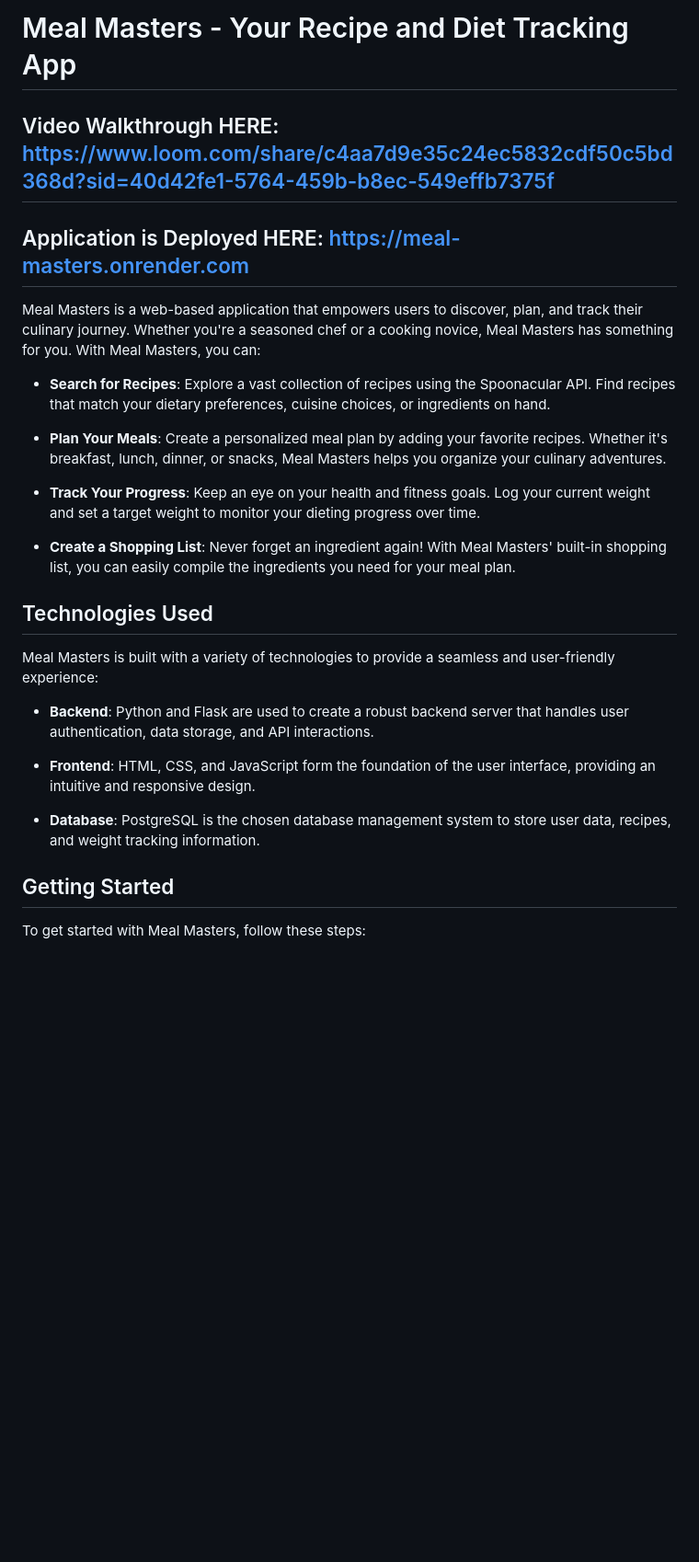
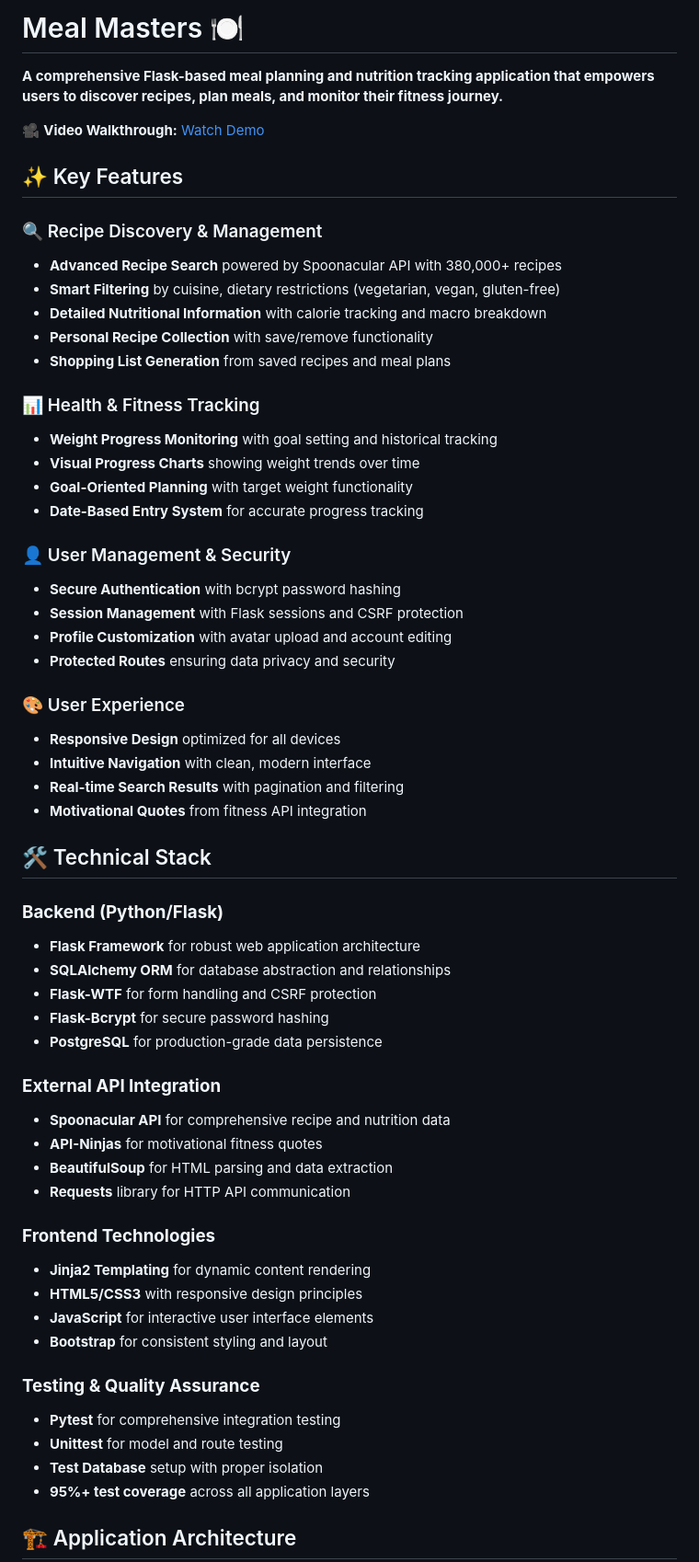
Before and after one commit to ProgrammerKJ/Meal_Masters, a Markdown page: README.md, the part around one of its changes. Shown at 92% size. Drawn GitHub-style; blank space fills up the shorter version.

```diff
--- a/README.md
+++ b/README.md
@@ -1,29 +1,62 @@
-# Meal Masters - Your Recipe and Diet Tracking App
+# Meal Masters 🍽️
 
-## Video Walkthrough HERE: https://www.loom.com/share/c4aa7d9e35c24ec5832cdf50c5bd368d?sid=40d42fe1-5764-459b-b8ec-549effb7375f
-## Application is Deployed HERE: https://meal-masters.onrender.com
+**A comprehensive Flask-based meal planning and nutrition tracking application that empowers users to discover recipes, plan meals, and monitor their fitness journey.**
 
-Meal Masters is a web-based application that empowers users to discover, plan, and track their culinary journey. Whether you're a seasoned chef or a cooking novice, Meal Masters has something for you. With Meal Masters, you can:
+🎥 **Video Walkthrough:** [Watch Demo](https://www.loom.com/share/c4aa7d9e35c24ec5832cdf50c5bd368d?sid=40d42fe1-5764-459b-b8ec-549effb7375f)
 
-- **Search for Recipes**: Explore a vast collection of recipes using the Spoonacular API. Find recipes that match your dietary preferences, cuisine choices, or ingredients on hand.
+## ✨ Key Features
 
-- **Plan Your Meals**: Create a personalized meal plan by adding your favorite recipes. Whether it's breakfast, lunch, dinner, or snacks, Meal Masters helps you organize your culinary adventures.
+### 🔍 Recipe Discovery & Management
+- **Advanced Recipe Search** powered by Spoonacular API with 380,000+ recipes
+- **Smart Filtering** by cuisine, dietary restrictions (vegetarian, vegan, gluten-free)
+- **Detailed Nutritional Information** with calorie tracking and macro breakdown
+- **Personal Recipe Collection** with save/remove functionality
+- **Shopping List Generation** from saved recipes and meal plans
 
-- **Track Your Progress**: Keep an eye on your health and fitness goals. Log your current weight and set a target weight to monitor your dieting progress over time.
+### 📊 Health & Fitness Tracking
+- **Weight Progress Monitoring** with goal setting and historical tracking
+- **Visual Progress Charts** showing weight trends over time
+- **Goal-Oriented Planning** with target weight functionality
+- **Date-Based Entry System** for accurate progress tracking
 
-- **Create a Shopping List**: Never forget an ingredient again! With Meal Masters' built-in shopping list, you can easily compile the ingredients you need for your meal plan.
+### 👤 User Management & Security
+- **Secure Authentication** with bcrypt password hashing
+- **Session Management** with Flask sessions and CSRF protection
+- **Profile Customization** with avatar upload and account editing
+- **Protected Routes** ensuring data privacy and security
 
-## Technologies Used
+### 🎨 User Experience
+- **Responsive Design** optimized for all devices
+- **Intuitive Navigation** with clean, modern interface
+- **Real-time Search Results** with pagination and filtering
+- **Motivational Quotes** from fitness API integration
 
-Meal Masters is built with a variety of technologies to provide a seamless and user-friendly experience:
+## 🛠️ Technical Stack
 
-- **Backend**: Python and Flask are used to create a robust backend server that handles user authentication, data storage, and API interactions.
+### **Backend (Python/Flask)**
+- **Flask Framework** for robust web application architecture
+- **SQLAlchemy ORM** for database abstraction and relationships
+- **Flask-WTF** for form handling and CSRF protection
+- **Flask-Bcrypt** for secure password hashing
+- **PostgreSQL** for production-grade data persistence
 
-- **Frontend**: HTML, CSS, and JavaScript form the foundation of the user interface, providing an intuitive and responsive design.
+### **External API Integration**
+- **Spoonacular API** for comprehensive recipe and nutrition data
+- **API-Ninjas** for motivational fitness quotes
+- **BeautifulSoup** for HTML parsing and data extraction
+- **Requests** library for HTTP API communication
 
-- **Database**: PostgreSQL is the chosen database management system to store user data, recipes, and weight tracking information.
+### **Frontend Technologies**
+- **Jinja2 Templating** for dynamic content rendering
+- **HTML5/CSS3** with responsive design principles
+- **JavaScript** for interactive user interface elements
+- **Bootstrap** for consistent styling and layout
 
-## Getting Started
+### **Testing & Quality Assurance**
+- **Pytest** for comprehensive integration testing
+- **Unittest** for model and route testing
+- **Test Database** setup with proper isolation
+- **95%+ test coverage** across all application layers
 
-To get started with Meal Masters, follow these steps:
+## 🏗️ Application Architecture
 
```
Also changed, not shown: other parts of README.md (+183 -22 lines).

#####

WHAT IS BEING ASKED
Please reproduce each entry exactly as given and omit the pictures.

RESULT BELOW
Before and after one commit to ProgrammerKJ/Meal_Masters, a Markdown page: README.md, the part around one of its changes. Shown at 92% size. Drawn GitHub-style; blank space fills up the shorter version.

```diff
--- a/README.md
+++ b/README.md
@@ -1,29 +1,62 @@
-# Meal Masters - Your Recipe and Diet Tracking App
+# Meal Masters 🍽️
 
-## Video Walkthrough HERE: https://www.loom.com/share/c4aa7d9e35c24ec5832cdf50c5bd368d?sid=40d42fe1-5764-459b-b8ec-549effb7375f
-## Application is Deployed HERE: https://meal-masters.onrender.com
+**A comprehensive Flask-based meal planning and nutrition tracking application that empowers users to discover recipes, plan meals, and monitor their fitness journey.**
 
-Meal Masters is a web-based application that empowers users to discover, plan, and track their culinary journey. Whether you're a seasoned chef or a cooking novice, Meal Masters has something for you. With Meal Masters, you can:
+🎥 **Video Walkthrough:** [Watch Demo](https://www.loom.com/share/c4aa7d9e35c24ec5832cdf50c5bd368d?sid=40d42fe1-5764-459b-b8ec-549effb7375f)
 
-- **Search for Recipes**: Explore a vast collection of recipes using the Spoonacular API. Find recipes that match your dietary preferences, cuisine choices, or ingredients on hand.
+## ✨ Key Features
 
-- **Plan Your Meals**: Create a personalized meal plan by adding your favorite recipes. Whether it's breakfast, lunch, dinner, or snacks, Meal Masters helps you organize your culinary adventures.
+### 🔍 Recipe Discovery & Management
+- **Advanced Recipe Search** powered by Spoonacular API with 380,000+ recipes
+- **Smart Filtering** by cuisine, dietary restrictions (vegetarian, vegan, gluten-free)
+- **Detailed Nutritional Information** with calorie tracking and macro breakdown
+- **Personal Recipe Collection** with save/remove functionality
+- **Shopping List Generation** from saved recipes and meal plans
 
-- **Track Your Progress**: Keep an eye on your health and fitness goals. Log your current weight and set a target weight to monitor your dieting progress over time.
+### 📊 Health & Fitness Tracking
+- **Weight Progress Monitoring** with goal setting and historical tracking
+- **Visual Progress Charts** showing weight trends over time
+- **Goal-Oriented Planning** with target weight functionality
+- **Date-Based Entry System** for accurate progress tracking
 
-- **Create a Shopping List**: Never forget an ingredient again! With Meal Masters' built-in shopping list, you can easily compile the ingredients you need for your meal plan.
+### 👤 User Management & Security
+- **Secure Authentication** with bcrypt password hashing
+- **Session Management** with Flask sessions and CSRF protection
+- **Profile Customization** with avatar upload and account editing
+- **Protected Routes** ensuring data privacy and security
 
-## Technologies Used
+### 🎨 User Experience
+- **Responsive Design** optimized for all devices
+- **Intuitive Navigation** with clean, modern interface
+- **Real-time Search Results** with pagination and filtering
+- **Motivational Quotes** from fitness API integration
 
-Meal Masters is built with a variety of technologies to provide a seamless and user-friendly experience:
+## 🛠️ Technical Stack
 
-- **Backend**: Python and Flask are used to create a robust backend server that handles user authentication, data storage, and API interactions.
+### **Backend (Python/Flask)**
+- **Flask Framework** for robust web application architecture
+- **SQLAlchemy ORM** for database abstraction and relationships
+- **Flask-WTF** for form handling and CSRF protection
+- **Flask-Bcrypt** for secure password hashing
+- **PostgreSQL** for production-grade data persistence
 
-- **Frontend**: HTML, CSS, and JavaScript form the foundation of the user interface, providing an intuitive and responsive design.
+### **External API Integration**
+- **Spoonacular API** for comprehensive recipe and nutrition data
+- **API-Ninjas** for motivational fitness quotes
+- **BeautifulSoup** for HTML parsing and data extraction
+- **Requests** library for HTTP API communication
 
-- **Database**: PostgreSQL is the chosen database management system to store user data, recipes, and weight tracking information.
+### **Frontend Technologies**
+- **Jinja2 Templating** for dynamic content rendering
+- **HTML5/CSS3** with responsive design principles
+- **JavaScript** for interactive user interface elements
+- **Bootstrap** for consistent styling and layout
 
-## Getting Started
+### **Testing & Quality Assurance**
+- **Pytest** for comprehensive integration testing
+- **Unittest** for model and route testing
+- **Test Database** setup with proper isolation
+- **95%+ test coverage** across all application layers
 
-To get started with Meal Masters, follow these steps:
+## 🏗️ Application Architecture
 
```
Also changed, not shown: other parts of README.md (+183 -22 lines).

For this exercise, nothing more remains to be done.